Summer 2017 - Vol. 59, No. 3

 

This poem appears in the Summer 2017 issue of Modern Age. To subscribe now, go here.


< OFr. parlur < parler, to talk

   in memory of Ethel Walker Kerne (1911–2005)

 

They were a private home’s most public place
Where cakes and tea would greet each settled guest
From china plates and cups, the family’s best,
Slowly served with ceremonious grace.

The sofa and the chairs were made of oak
Well stained and polished, seats all woven fine
With threads pulled tight in welcoming design
Whose ripe pineapples silently bespoke

Warm conversations we still almost hear
About church, work, school, country, weather, kin
Come from a common tongue whose sounds would spin
Words brightening in the heightened atmosphere.

Improper posture, manners, tone that reign
Uncensored in a world with little taste
Where crude behavior matches vulgar waste
Were banished from the parlor’s trim domain.

But now that room within whose blended space
The private life and public deftly met
Is rarely used, its eminence beset
By change old courtesies would not embrace.

And so instead of teas in formal dress
Where manners measured ethics and our speech
Was civil and precise to please and teach
And we were bound by what we would express

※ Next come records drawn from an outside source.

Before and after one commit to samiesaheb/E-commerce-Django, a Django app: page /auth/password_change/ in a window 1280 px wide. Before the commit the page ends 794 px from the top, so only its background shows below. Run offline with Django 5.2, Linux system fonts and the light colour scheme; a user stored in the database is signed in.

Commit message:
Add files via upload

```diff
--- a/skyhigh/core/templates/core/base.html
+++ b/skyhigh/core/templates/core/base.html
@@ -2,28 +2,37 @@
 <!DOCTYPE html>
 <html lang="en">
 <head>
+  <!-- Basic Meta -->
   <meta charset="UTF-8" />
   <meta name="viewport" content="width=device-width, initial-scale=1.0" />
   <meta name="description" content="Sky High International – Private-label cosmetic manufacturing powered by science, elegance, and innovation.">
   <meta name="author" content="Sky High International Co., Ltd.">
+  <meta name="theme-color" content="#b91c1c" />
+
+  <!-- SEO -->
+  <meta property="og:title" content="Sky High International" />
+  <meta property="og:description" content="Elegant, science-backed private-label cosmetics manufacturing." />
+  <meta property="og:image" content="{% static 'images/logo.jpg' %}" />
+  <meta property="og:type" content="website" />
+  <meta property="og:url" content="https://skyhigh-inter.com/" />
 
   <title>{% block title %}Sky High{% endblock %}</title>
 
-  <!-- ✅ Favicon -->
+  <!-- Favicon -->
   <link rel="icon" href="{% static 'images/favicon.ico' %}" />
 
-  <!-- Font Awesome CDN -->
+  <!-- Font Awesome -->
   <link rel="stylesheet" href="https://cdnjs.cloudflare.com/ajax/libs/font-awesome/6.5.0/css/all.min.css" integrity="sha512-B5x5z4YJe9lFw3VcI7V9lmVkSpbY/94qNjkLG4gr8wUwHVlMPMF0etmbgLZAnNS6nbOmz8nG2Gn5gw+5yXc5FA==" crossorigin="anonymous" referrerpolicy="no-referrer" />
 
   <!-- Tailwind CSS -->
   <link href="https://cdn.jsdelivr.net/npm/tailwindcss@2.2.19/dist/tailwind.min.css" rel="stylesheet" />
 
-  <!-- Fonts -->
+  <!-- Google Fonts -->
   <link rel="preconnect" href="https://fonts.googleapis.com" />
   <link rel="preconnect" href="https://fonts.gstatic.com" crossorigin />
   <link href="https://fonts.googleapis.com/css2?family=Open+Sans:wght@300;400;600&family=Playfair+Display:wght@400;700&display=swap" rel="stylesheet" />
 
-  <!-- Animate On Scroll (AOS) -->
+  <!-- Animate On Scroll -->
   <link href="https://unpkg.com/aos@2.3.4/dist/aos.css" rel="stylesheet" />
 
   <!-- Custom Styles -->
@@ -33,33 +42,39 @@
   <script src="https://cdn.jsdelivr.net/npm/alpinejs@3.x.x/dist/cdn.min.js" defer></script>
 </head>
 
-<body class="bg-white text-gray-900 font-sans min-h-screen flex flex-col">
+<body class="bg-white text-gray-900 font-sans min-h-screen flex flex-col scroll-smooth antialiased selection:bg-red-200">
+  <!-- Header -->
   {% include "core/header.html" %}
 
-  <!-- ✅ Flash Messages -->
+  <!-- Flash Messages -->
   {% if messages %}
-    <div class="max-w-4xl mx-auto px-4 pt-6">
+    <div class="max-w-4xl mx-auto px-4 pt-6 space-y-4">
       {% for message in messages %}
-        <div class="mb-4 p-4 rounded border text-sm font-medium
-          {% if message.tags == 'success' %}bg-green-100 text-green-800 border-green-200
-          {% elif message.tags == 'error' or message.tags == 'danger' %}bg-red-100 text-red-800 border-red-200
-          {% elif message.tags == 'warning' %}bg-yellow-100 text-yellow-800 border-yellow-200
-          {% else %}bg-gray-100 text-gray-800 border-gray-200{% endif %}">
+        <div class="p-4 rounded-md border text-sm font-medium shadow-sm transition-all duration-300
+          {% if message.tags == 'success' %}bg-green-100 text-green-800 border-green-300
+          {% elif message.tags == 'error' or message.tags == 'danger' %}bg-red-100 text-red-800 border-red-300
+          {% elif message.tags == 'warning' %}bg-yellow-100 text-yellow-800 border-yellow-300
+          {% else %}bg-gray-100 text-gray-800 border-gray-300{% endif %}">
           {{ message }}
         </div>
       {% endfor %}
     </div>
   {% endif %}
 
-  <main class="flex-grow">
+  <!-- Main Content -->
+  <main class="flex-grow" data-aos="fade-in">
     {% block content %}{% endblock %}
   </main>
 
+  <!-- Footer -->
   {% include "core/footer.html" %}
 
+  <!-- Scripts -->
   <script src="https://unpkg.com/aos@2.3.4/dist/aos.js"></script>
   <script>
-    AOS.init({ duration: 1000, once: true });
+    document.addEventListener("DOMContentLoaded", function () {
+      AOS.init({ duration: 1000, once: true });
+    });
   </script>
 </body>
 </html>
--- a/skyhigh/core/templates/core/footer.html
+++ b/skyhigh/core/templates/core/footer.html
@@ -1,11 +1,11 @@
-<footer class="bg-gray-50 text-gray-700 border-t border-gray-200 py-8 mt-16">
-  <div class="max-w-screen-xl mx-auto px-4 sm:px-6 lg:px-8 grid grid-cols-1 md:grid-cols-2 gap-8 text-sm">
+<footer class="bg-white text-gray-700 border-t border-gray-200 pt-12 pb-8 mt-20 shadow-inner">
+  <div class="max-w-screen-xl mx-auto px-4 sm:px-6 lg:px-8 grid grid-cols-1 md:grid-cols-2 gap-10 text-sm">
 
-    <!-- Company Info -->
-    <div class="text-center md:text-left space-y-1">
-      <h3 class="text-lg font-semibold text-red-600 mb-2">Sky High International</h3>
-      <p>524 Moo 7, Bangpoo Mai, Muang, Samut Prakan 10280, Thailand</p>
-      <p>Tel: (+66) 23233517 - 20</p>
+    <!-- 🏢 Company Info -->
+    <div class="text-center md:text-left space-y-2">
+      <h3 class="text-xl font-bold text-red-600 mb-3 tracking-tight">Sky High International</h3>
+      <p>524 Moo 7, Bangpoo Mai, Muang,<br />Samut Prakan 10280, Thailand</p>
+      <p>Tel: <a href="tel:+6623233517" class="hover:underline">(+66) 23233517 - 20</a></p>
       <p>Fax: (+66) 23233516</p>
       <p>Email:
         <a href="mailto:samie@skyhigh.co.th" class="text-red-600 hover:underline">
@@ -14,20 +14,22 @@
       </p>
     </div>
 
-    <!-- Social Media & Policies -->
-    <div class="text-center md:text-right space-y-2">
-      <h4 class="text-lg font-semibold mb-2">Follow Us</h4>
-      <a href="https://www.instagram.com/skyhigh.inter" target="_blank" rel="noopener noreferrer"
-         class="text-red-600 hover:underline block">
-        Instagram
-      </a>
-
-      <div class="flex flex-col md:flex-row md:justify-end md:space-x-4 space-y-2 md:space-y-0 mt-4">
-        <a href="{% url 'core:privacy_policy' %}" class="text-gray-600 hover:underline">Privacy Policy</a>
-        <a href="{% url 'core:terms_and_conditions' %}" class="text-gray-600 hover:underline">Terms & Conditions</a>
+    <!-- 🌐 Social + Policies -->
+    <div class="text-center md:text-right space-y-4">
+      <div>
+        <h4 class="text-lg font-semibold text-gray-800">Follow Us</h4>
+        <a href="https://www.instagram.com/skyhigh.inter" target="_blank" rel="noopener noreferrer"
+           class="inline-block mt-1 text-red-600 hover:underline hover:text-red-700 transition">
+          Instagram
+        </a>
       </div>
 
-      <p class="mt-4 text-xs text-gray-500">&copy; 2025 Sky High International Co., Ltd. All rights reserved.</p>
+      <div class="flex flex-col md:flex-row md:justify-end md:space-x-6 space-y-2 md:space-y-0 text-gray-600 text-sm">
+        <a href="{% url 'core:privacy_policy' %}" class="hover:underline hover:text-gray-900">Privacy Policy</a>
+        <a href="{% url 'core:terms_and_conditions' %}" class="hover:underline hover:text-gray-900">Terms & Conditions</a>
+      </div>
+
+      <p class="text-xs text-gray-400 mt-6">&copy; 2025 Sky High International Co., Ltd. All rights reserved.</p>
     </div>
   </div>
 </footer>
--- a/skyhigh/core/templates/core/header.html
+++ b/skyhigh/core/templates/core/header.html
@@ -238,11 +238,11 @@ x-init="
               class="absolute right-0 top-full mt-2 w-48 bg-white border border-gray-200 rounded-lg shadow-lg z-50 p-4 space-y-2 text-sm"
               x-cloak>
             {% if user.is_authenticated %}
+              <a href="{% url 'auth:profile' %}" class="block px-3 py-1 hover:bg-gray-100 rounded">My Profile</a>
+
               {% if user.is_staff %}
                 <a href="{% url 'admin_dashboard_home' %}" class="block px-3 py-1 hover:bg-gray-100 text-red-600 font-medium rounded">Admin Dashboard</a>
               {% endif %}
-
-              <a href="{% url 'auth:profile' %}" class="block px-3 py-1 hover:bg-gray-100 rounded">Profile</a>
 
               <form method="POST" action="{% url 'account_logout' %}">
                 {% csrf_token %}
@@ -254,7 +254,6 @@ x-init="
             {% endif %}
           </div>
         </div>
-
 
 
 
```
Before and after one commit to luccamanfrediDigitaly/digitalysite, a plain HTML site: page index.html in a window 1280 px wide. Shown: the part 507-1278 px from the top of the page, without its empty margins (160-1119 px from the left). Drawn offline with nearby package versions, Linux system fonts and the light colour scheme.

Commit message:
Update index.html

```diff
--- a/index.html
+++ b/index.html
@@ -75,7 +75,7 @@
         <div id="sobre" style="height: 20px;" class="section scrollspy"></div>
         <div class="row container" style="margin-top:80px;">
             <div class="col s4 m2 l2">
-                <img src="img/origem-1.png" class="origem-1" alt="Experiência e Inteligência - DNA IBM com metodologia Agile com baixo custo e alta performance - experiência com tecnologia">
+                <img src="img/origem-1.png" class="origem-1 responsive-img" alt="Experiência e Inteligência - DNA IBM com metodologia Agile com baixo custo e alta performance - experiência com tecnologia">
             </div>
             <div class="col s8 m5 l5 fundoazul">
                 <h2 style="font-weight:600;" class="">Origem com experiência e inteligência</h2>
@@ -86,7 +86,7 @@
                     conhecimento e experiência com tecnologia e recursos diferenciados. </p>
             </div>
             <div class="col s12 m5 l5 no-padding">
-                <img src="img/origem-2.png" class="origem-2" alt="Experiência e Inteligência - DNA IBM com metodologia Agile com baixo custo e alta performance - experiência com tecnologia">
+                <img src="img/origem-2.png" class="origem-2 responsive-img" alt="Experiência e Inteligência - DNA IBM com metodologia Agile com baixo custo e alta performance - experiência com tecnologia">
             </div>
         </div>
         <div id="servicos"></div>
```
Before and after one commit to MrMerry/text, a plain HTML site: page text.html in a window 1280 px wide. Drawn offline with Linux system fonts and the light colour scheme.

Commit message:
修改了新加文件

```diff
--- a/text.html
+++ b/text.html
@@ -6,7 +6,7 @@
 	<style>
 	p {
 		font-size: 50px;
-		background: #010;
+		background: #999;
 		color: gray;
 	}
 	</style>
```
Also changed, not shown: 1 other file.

We live in rooms where one can live apart
Surfing the web, pressing remote controls
Which fix us as we search for all our souls
Once found in parlor-talk: the human heart.

 

David Middleton is the author of The Fiddler of Driskill Hills and The Burning Fields, and the former poetry editor of Modern Age.